Junior Member
Join Date: May 24, 2004
Posts: 11
Hello Everyone,

My name is Chaim Stein, and I'm the inventor of the SureSight.

Mr. Yeager has not yet had any direct experience with my sight, and he was basing his assessment entirely on speculation. I offered him a set free of charge for his evaluation, but he never responded.

For those interested in reading reviews of my sight by people who've actually used them, check out this thread over at Glocktalk:

Below is my entire response Mr. Yeager's above-quoted post, taken from the same thread as Mr. Yeager's post:

Mr. Yeager,

You seem to be basing your analysis of my sights on the mistaken assumption that because the Steyr sights contain a triangle, and my sights form a triangle, they are the same concept. This is false, in the same way that asserting that a Dodge Viper is a “knock off” of a Ford Model T, since they both have round wheels.

In point of fact, SureSight functions completely differently from Steyr’s triangle/trapezoid sights, and the experience of aiming with one is not at all similar to the Steyr sights. While they both use triangles, the Steyr sights are aligned in precisely the same manner as notch and post sights. It's just that the sides of the rear notch are turned in at about a 45 degree angle. This leads to many of the shortcomings you explained, but your assessment does not apply to SureSight.

With SureSight, alignment occurs vertically, with the front pentagonal shape visually “stacked” atop the rear sight.
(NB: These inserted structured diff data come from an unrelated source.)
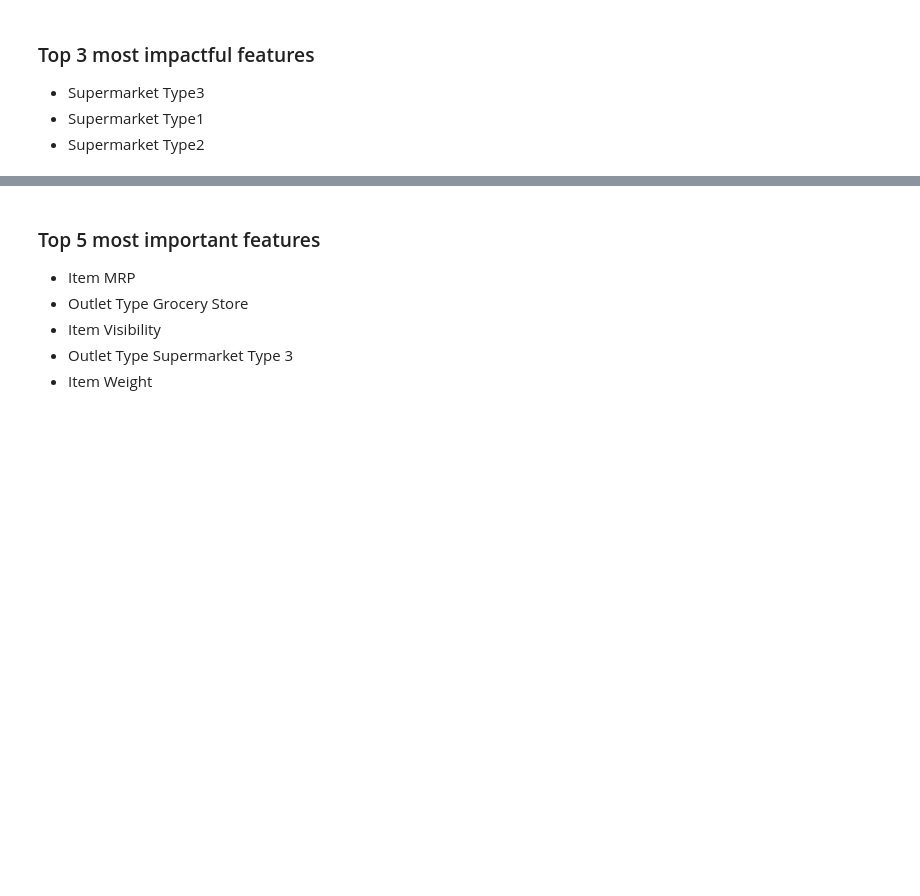
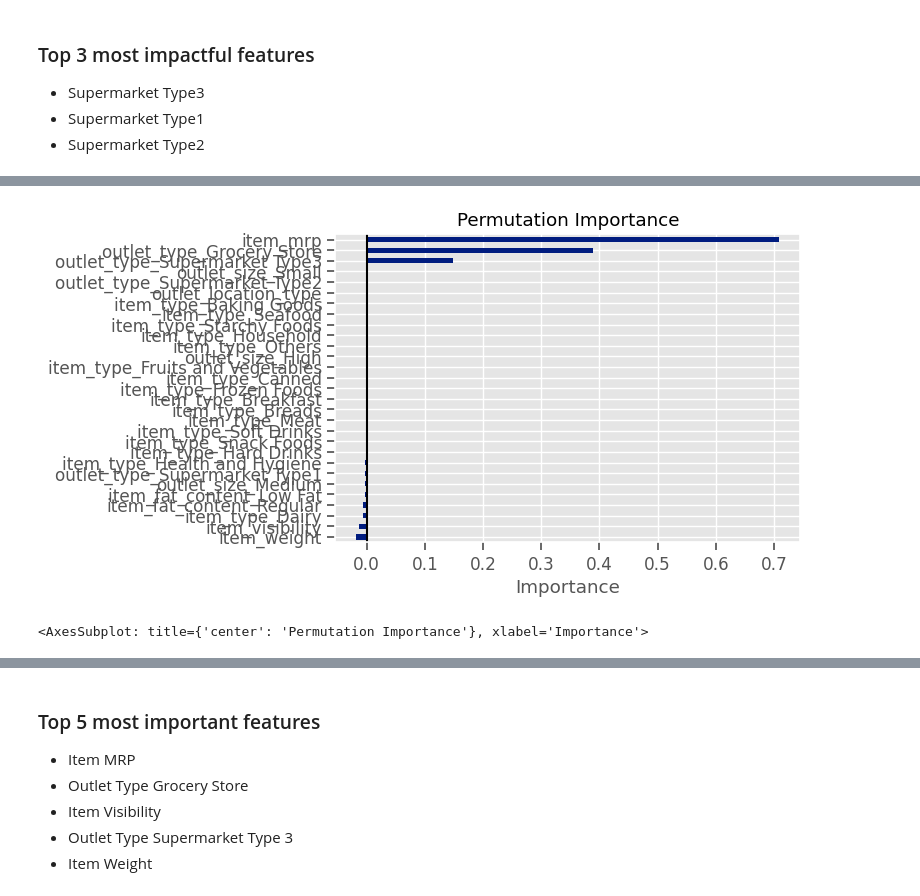
Before and after one commit to pmontecinos23/Project-1---Recisited, a Jupyter notebook: Sales Predictions.ipynb, the cells around one changed output, grey strips where cells are left out. Drawn from its saved outputs; the diff is of its cells as text; code cells hidden in the pictures; blank space fills up the shorter version.

```diff
--- a/Explaining Models with Sap.ipynb
+++ b/Sales Predictions.ipynb
@@ -423,0 +466,4 @@ ax.set(title='Feature Importance - Decision Tree Regressor',ylabel="Feature Name
+# %%
+perm_importances = pd.Series(result['importances_mean'],
+                            index=rf_reg.feature_names_in_)
+perm_importances
@@ -423,0 +488,5 @@ ax.set(title='Feature Importance - Decision Tree Regressor',ylabel="Feature Name
+# %%
+plot_importances(perm_importances, title='Permutation Importance')
+# %% [output]
+[figure, added]
+<AxesSubplot: title={'center': 'Permutation Importance'}, xlabel='Importance'>
```
Also changed, not shown: parts of 17 cells of this notebook, 2 other files.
The end result is that when the sights are aligned, a triangle is formed, with the tip of the triangle being point of impact.

Some of the advantages of this setup include:

* A simplified flash sight picture whereby the rear sight is not emphasized at all.

* A much larger, more visible, faster and easier-to-acquire front sight. (By far the largest of any front sight on the market)

* Increased speed of sight acquisition and better sight visibility during both the arc of recoil and while shooting on the move.

* More easily seen for bifocal wearers and those with "older eyes".

* A more intuitive sight alignment. People are hard-wired to complete shapes, as in turning the front and rear sight shapes of SureSight into a triangle. This phenomenon is known as the Gestalt Principle of Closure. (see for details and diagrams—it may not be up yet, but will be shortly. We’re currently re-working our website. If it's still not up, you can see a quick description HERE) If you have normal brain function, you were born with the ability to do this.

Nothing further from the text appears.